What is expected: Word for word, copy out the entries below, but not the pictures in them.

Record extracts:

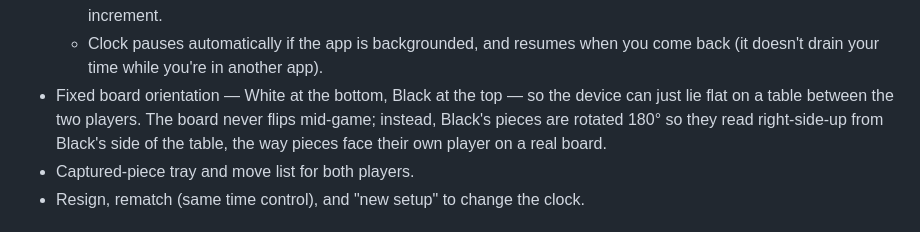
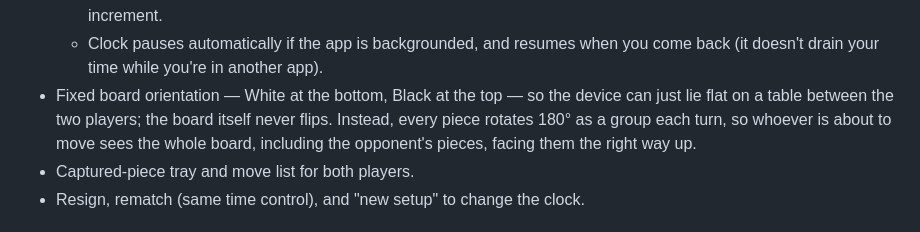
Before and after one commit to anshumanacharya/chess-game-, a Markdown page: README.md, the part around the change. GitHub-like rendering.

Commit message:
Update README for per-turn piece rotation
Co-Authored-By: Claude Sonnet 5 <noreply@anthropic.com>
Claude-Session: https://claude.ai/code/session_01DFshZ4bYWc3hzBNTTiuVim

```diff
--- a/README.md
+++ b/README.md
@@ -17,10 +17,10 @@ clock: pick a time control and increment, or play with unlimited time.
   - Clock pauses automatically if the app is backgrounded, and resumes when
     you come back (it doesn't drain your time while you're in another app).
 - Fixed board orientation — White at the bottom, Black at the top — so the
-  device can just lie flat on a table between the two players. The board
-  never flips mid-game; instead, Black's pieces are rotated 180° so they
-  read right-side-up from Black's side of the table, the way pieces face
-  their own player on a real board.
+  device can just lie flat on a table between the two players; the board
+  itself never flips. Instead, every piece rotates 180° as a group each
+  turn, so whoever is about to move sees the whole board, including the
+  opponent's pieces, facing them the right way up.
 - Captured-piece tray and move list for both players.
 - Resign, rematch (same time control), and "new setup" to change the clock.
 
```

Task answer:
Before and after one commit to anshumanacharya/chess-game-, a Markdown page: README.md, the part around the change. GitHub-like rendering.

Commit message:
Update README for per-turn piece rotation
Co-Authored-By: Claude Sonnet 5 <noreply@anthropic.com>
Claude-Session: https://claude.ai/code/session_01DFshZ4bYWc3hzBNTTiuVim

```diff
--- a/README.md
+++ b/README.md
@@ -17,10 +17,10 @@ clock: pick a time control and increment, or play with unlimited time.
   - Clock pauses automatically if the app is backgrounded, and resumes when
     you come back (it doesn't drain your time while you're in another app).
 - Fixed board orientation — White at the bottom, Black at the top — so the
-  device can just lie flat on a table between the two players. The board
-  never flips mid-game; instead, Black's pieces are rotated 180° so they
-  read right-side-up from Black's side of the table, the way pieces face
-  their own player on a real board.
+  device can just lie flat on a table between the two players; the board
+  itself never flips. Instead, every piece rotates 180° as a group each
+  turn, so whoever is about to move sees the whole board, including the
+  opponent's pieces, facing them the right way up.
 - Captured-piece tray and move list for both players.
 - Resign, rematch (same time control), and "new setup" to change the clock.
 
```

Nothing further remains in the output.